“There was a problem verifying your registration details!” Oh no! 😱
Likely you’ve moved all your user files from one machine to another, or perhaps you’ve bought a new Mac or migrated data from a work machine to a personal machine, and now no matter what you do, DetectX just won’t launch. It just keeps spitting out an error message and crashing.
On the affected machine, go to Terminal and tell DetectX to unregister.
E.g., if DetectX Swift is located in /Applications folder, triple-click the following line of code to select it and copy/paste it into the Terminal window (if the app is located elsewhere, replace “/Applications” with the full path to DetectX Swift’s parent folder). Code:

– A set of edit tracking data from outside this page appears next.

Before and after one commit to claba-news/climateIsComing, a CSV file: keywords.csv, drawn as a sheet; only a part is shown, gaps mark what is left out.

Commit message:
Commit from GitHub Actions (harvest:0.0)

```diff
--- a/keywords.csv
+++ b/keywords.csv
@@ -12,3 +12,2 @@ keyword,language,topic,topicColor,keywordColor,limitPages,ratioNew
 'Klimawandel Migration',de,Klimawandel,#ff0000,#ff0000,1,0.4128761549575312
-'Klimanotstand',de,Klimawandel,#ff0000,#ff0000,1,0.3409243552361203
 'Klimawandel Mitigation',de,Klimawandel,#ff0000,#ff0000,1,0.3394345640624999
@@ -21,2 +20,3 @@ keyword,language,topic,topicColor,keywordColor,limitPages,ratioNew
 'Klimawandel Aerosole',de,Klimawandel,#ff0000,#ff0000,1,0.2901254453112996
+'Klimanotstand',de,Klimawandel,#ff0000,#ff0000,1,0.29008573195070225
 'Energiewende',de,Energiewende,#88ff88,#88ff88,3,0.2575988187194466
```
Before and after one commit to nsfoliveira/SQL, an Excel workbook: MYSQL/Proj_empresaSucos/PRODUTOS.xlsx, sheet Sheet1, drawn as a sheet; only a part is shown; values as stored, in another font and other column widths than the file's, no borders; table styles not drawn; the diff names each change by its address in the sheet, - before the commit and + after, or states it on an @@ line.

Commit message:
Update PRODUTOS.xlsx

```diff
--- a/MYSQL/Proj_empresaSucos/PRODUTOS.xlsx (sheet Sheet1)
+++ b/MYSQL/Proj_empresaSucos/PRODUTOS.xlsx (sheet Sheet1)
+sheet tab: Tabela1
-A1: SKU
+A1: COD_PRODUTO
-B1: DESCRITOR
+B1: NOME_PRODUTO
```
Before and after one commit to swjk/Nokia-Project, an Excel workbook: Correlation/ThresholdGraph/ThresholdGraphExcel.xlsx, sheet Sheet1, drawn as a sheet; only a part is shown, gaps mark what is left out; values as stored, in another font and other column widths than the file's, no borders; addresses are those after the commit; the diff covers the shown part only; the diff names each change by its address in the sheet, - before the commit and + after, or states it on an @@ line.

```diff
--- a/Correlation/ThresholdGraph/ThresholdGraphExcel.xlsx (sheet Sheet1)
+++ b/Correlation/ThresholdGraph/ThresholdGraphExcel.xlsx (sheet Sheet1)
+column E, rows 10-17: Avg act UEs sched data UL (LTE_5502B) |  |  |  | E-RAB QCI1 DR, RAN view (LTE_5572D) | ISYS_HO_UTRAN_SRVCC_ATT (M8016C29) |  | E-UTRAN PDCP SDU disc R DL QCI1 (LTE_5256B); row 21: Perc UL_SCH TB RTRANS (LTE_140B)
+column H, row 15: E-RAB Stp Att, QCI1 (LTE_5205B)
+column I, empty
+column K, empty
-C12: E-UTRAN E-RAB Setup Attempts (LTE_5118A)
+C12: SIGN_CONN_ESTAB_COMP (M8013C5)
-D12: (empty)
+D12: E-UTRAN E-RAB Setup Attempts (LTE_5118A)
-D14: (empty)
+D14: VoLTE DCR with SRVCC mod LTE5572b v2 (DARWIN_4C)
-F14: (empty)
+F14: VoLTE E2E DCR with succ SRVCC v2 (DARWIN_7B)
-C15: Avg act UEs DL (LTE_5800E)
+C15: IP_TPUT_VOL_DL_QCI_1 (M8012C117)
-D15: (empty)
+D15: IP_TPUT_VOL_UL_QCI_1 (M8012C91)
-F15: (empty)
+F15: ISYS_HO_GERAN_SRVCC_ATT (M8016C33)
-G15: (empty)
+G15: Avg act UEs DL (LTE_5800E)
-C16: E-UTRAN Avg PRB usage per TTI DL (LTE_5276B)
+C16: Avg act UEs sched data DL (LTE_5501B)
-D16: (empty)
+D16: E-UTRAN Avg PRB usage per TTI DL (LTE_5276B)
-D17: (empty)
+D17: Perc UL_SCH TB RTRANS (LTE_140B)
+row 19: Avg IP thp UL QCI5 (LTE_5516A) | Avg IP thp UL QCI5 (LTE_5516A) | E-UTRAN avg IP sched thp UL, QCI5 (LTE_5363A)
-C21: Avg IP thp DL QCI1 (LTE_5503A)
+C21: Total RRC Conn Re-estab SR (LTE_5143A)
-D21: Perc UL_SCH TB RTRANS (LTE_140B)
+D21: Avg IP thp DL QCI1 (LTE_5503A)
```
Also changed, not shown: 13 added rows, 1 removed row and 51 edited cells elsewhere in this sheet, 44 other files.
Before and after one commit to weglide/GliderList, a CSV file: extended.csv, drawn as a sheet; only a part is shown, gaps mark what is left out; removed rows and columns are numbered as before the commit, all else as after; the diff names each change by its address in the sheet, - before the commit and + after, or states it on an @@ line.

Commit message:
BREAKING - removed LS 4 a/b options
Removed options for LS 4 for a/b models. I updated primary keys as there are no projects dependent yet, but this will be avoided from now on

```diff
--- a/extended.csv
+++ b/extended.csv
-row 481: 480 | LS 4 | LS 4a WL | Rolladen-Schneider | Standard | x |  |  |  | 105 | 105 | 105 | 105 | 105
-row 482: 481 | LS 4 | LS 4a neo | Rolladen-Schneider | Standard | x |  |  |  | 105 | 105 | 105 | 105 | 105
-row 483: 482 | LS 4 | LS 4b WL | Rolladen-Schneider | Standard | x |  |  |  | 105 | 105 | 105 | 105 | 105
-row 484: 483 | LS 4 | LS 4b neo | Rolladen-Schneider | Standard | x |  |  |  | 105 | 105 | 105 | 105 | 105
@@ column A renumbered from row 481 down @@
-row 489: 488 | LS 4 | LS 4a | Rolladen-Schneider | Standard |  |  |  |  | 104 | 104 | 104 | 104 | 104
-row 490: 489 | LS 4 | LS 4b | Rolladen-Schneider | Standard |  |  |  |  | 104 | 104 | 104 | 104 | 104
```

sudo /Applications/DetectX\ Swift.app/Contents/MacOS/DetectX\ Swift unregister
Press enter and supply an admin password (it’s invisible when you type it).
That should resolve the problem. Try launching the app in the usual way to confirm. If you already have a registration key you should now be able to re-enter it in the usual way.
That Didn’t Work!
If the Terminal returns the error “no such file or directory” or “command not found”, that indicates the path you supplied to DetectX is either incorrect (e.g., it’s not in your Applications folder, it’s somewhere else, like your Utilities folder) or not properly escaped.
What does that mean?
If you examine the command above, you’ll see that immediately after the word “DetectX” is a backwards slash and then a space:
DetectX\ . That occurs twice (for both occurrences of “DetectX”).
Ordinarily, the Terminal treats a space as indicating the end of a command or argument, so we need a way to tell it that the command continues after the word “DetectX”. The backward slash is the trick to accomplish this. It “escapes” the space that occurs between the words “DetectX” and “Swift”, effectively telling the Terminal to treat “DetectX Swift” as a continuous string.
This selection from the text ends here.